Wow; the residents and medical students gave the Geezer a special treat yesterday–three (not one; not two) special Clinical Problems in Consultation Psychiatry (CPCP) presentations! They included one about catatonia (see below), another about mood disorders and traumatic brain injury taken from a recent review article, and one about psychiatric aspects of carcinoid tumors. Our psychiatry consultation service has been extremely busy and I could not be more impressed with the performance of all of the trainees. They’re taking on the heat and giving it all they have. As a team, we’re undefeatable.

Amos Group Pic CL October

What the CPCP exemplifies is the importance of the principle of lifelong learning and valuing what clinicians do every day to fulfill it. Although the American Board of Psychiatry and Neurology (ABPN) Maintenance of Certification (MOC) managers acknowledge that–they will not approve the CPCP as an activity for MOC credit as part of certification.

On the other hand, they were all too pleased with the Delirium Performance in Practice (PIP) activity which is essentially useless to those who teach others about how to assess and manage delirium (but potentially a practical tool for learners). And while other specialty medical boards change the American Board of Medical Specialties (ABMS) certification requirements at will, including the 10 year cognitive exam and the PIP requirement in recognition of the redundant time-wasting and irrelevant features of these nonsensical and expensive components, the ABPN does not.


The MOC program dumbs down the continuing education process for doctors and makes a few board CEOs richer. On the other hand, outstanding lifelong learning efforts like the one below go begging for official recognition of their value to excellent patient care and safety.

But as long as we believe in what we’re doing…we are undefeatable.

In order to see the picture galleries of photos or powerpoint slides, click on one of the slides, which will open up the presentation to fill the screen.

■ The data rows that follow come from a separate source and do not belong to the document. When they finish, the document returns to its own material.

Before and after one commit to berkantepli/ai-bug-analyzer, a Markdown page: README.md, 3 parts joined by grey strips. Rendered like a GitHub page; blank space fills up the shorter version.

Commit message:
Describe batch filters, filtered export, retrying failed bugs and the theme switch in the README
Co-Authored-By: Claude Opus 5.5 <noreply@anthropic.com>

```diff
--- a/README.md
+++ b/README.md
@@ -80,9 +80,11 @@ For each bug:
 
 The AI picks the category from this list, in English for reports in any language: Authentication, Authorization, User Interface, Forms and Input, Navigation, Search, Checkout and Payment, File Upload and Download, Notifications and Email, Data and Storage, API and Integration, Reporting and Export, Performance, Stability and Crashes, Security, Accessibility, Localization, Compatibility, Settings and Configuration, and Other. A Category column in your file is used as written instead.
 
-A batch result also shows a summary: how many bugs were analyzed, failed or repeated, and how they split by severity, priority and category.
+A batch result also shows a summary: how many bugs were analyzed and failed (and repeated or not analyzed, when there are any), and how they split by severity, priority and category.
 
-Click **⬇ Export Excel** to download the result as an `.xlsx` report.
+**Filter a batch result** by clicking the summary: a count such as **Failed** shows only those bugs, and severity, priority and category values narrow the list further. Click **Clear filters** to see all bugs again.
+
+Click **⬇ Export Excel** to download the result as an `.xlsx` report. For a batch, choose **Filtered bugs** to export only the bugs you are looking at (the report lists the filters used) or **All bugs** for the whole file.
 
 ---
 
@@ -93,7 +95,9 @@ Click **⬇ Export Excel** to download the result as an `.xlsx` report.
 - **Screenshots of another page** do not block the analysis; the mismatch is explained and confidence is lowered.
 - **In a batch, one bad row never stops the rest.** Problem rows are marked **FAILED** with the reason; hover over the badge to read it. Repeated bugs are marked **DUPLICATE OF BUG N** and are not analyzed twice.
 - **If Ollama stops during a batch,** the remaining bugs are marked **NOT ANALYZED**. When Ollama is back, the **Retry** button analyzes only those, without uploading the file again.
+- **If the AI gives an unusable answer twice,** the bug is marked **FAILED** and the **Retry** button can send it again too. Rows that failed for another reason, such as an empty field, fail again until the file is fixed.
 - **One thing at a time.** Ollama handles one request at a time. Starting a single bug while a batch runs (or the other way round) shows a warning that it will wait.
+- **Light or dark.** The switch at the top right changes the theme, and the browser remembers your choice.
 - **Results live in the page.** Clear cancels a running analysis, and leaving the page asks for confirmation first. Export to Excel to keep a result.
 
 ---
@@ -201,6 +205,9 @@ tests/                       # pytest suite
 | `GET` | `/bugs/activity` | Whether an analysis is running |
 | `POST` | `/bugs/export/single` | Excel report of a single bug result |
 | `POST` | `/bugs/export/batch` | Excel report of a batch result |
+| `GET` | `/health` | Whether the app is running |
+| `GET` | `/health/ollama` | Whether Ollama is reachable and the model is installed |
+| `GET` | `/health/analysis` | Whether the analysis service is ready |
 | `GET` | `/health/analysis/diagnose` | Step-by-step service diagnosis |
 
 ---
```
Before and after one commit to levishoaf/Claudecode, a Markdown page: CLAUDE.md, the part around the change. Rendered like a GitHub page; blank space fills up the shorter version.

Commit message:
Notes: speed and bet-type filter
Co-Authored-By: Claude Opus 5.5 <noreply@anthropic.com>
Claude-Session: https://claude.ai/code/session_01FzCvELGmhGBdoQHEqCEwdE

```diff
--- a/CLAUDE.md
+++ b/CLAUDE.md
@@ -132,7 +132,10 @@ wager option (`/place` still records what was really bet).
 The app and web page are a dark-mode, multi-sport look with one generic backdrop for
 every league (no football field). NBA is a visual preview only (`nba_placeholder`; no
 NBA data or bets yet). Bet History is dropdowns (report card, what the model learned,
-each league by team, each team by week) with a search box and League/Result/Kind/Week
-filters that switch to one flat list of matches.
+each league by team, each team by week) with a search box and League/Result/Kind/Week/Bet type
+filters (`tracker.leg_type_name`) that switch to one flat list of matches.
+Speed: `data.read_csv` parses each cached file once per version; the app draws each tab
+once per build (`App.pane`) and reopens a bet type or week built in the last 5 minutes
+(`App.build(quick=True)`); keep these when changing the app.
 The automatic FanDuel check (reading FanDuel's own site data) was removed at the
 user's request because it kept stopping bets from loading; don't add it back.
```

Use the arrow buttons to scroll left and right through the slides or up and down to view any annotations.